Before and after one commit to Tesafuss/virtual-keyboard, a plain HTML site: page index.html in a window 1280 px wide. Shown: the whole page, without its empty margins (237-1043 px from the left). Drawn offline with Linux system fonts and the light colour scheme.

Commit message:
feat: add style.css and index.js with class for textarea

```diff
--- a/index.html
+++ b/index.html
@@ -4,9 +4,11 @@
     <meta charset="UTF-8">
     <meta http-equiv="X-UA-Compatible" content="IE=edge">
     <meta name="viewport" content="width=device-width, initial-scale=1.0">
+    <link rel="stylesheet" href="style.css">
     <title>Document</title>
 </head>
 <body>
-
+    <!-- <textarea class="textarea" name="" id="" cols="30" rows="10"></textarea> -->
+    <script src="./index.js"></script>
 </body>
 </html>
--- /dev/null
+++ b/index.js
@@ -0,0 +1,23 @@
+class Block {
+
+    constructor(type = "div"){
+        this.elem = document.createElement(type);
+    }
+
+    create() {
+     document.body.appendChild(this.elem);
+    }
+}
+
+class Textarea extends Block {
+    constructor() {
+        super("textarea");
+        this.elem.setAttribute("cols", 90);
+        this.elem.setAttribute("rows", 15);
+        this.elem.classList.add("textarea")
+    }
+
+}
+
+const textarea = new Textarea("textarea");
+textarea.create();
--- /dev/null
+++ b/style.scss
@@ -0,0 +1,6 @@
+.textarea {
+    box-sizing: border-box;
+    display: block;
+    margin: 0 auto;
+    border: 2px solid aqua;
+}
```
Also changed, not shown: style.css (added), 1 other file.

----

TASK GOAL
Locate the lines above that contain "cols" and copy them.

RESULT
+    <!-- <textarea class="textarea" name="" id="" cols="30" rows="10"></textarea> -->
+        this.elem.setAttribute("cols", 90);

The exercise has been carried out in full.